Canada and Australia have the most liveable cities in the world, according to the latest survey carried out by the Economist Intelligence Unit of 140 locations around the globe.
Melbourne tops the list, followed by Vienna in Austria, then three Canadian cities, Vancouver, Toronto and Calgary, then Adelaide and Sydney in Australia, Helsinki in Finland, Perth in Australia and Auckland in New Zealand.
The score and ranking of the top 65 cities remain identical to the last survey six months ago and the research reports says that this may primarily reflect renewed stability as some economies begin to recover from the global economic crisis of a few years ago.
But it points out that the continuing crisis in the eurozone and tighter fiscal budgets may have also slowed planned improvements, meaning that scores have remained static rather than moving up or down.
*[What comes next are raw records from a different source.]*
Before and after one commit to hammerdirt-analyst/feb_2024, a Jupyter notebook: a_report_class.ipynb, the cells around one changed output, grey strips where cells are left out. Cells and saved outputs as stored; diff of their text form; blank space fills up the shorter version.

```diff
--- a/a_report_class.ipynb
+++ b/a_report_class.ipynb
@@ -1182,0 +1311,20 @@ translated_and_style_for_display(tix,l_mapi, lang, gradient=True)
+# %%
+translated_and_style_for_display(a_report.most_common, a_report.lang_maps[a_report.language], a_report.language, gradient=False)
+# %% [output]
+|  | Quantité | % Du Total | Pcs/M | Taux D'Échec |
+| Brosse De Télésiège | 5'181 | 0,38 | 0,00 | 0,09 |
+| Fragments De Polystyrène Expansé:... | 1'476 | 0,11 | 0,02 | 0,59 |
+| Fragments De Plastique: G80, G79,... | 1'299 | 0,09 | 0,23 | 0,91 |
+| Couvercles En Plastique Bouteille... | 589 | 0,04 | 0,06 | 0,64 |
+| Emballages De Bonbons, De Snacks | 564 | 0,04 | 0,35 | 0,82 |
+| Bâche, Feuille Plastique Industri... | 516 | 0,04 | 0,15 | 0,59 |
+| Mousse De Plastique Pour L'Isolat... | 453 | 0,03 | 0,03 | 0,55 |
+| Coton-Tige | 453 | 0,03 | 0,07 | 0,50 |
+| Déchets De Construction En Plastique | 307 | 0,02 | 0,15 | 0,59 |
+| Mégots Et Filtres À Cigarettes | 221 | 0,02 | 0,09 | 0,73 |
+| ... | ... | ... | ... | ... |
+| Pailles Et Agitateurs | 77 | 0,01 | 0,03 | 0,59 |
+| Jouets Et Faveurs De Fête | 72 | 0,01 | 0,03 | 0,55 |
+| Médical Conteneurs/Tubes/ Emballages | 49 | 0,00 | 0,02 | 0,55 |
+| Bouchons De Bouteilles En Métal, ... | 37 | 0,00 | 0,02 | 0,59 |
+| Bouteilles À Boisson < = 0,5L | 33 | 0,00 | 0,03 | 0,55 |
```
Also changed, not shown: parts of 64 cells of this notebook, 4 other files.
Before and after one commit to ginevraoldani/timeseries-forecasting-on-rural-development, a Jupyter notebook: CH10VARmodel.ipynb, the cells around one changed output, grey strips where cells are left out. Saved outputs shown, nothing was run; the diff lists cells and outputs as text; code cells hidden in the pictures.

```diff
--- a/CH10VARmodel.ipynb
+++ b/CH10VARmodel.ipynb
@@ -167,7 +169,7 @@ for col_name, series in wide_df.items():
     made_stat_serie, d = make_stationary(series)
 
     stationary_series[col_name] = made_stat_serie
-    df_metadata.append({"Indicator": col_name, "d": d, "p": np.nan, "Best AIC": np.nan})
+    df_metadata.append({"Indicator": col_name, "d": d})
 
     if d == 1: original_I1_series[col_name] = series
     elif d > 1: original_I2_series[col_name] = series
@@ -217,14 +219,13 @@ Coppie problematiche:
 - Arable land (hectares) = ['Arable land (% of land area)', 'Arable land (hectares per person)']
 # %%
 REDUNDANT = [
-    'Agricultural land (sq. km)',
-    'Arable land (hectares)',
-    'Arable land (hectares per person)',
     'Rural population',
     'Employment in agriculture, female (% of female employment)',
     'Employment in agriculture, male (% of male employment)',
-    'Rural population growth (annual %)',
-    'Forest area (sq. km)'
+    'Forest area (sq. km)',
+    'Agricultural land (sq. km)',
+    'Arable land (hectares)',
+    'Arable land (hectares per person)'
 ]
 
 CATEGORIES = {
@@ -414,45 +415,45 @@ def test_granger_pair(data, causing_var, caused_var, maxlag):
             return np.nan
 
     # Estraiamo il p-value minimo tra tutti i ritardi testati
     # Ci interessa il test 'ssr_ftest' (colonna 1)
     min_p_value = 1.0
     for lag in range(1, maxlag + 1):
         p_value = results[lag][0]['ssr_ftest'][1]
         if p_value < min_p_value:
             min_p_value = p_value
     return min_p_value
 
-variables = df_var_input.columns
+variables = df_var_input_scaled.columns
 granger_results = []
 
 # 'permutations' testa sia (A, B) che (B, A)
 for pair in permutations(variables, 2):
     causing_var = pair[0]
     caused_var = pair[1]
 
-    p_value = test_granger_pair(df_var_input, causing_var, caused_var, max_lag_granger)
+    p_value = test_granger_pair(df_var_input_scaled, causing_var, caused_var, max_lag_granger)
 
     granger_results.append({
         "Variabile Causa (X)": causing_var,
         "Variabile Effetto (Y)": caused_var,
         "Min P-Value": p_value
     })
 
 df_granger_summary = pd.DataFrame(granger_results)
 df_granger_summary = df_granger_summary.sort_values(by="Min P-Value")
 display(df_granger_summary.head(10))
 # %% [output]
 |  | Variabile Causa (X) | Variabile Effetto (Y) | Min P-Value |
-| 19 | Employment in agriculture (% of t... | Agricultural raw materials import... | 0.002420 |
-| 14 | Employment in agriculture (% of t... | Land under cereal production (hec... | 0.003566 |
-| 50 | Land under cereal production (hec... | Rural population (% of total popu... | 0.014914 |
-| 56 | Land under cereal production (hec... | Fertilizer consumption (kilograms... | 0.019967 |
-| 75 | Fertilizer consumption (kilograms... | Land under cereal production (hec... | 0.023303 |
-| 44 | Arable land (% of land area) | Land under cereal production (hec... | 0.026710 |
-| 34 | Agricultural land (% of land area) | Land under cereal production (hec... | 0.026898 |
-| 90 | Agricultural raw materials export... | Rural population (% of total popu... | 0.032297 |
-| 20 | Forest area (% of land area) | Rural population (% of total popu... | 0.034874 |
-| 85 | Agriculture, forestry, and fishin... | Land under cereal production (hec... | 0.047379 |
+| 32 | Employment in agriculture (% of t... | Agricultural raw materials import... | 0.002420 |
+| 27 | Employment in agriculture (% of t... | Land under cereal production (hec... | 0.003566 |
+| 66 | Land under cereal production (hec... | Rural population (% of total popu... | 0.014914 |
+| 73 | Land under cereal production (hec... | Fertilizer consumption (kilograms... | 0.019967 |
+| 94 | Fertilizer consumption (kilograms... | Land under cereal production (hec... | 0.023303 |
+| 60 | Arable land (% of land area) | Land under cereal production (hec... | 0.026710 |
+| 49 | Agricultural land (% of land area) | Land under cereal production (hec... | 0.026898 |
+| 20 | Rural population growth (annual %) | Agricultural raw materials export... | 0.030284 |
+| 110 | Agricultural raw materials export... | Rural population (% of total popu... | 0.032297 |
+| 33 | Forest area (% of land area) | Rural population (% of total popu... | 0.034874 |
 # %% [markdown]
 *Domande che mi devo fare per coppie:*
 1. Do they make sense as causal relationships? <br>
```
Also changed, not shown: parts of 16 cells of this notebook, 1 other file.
‘Certainly, infrastructural development has been a driver over the last few years, with improvements to infrastructure in key cities in Australia, where the federal government initiated an ambitious long term road building programme in 2010. Vancouver is also embarking on a series of high profile projects. Work began on an ‘Evergreen’ mass transit line in 2012 and the authorities are reported to be considering measures such as ‘scramble intersections’ or road tolls to counteract congestion,’ it says.
‘For cities in general, these measures will no doubt have a long term benefit, but in the short term they can be disruptive. Many of these schemes are working towards long term goals and thus the overall impact on scores in the top tier of cities is marginal. This is particularly the case in most developed cities given their already high score in these areas,’ it adds.
There remains little difference between any of the ten most liveable cities as only 1.8 percentage points separate Melbourne in first place and Auckland in tenth place.
The general conditions required for a location to be awarded a high liveability score continue to be well reflected in Australian and Canadian cities.
The report says that it may be argued that violent crime is on an upward trend in the top tier of cities, but these figures should be put into context. Melbourne and Vancouver recorded murder rates of 2.7 and 2.5 per 100,000 population respectively in the year 2010/11. In Vienna, a city of 1.7 million people, only 18 murders were reported in 2010, or about 1.06 per 100,000. These figures compare with a US average of 4.8 homicides per 100,000 people in 2010 with New York City reporting a rate of almost 6.4 in the same year. In South Africa, the rate was 31.9 in 2010/2011.
The cities that score best tend to be mid-sized cities in wealthier countries with a relatively low population density.
It points out that when it comes to a great place to live big buzz cities such as New York, London, Paris and Tokyo are all prestigious hubs with a wealth of recreational activity, but all suffer from higher levels of crime, congestion and public transport problems. Also wages, the cost of living and personal taste for a location can offset liveability factors.
The EIU Index is based on five categories; education, culture and environment, stability, healthcare and infrastructure.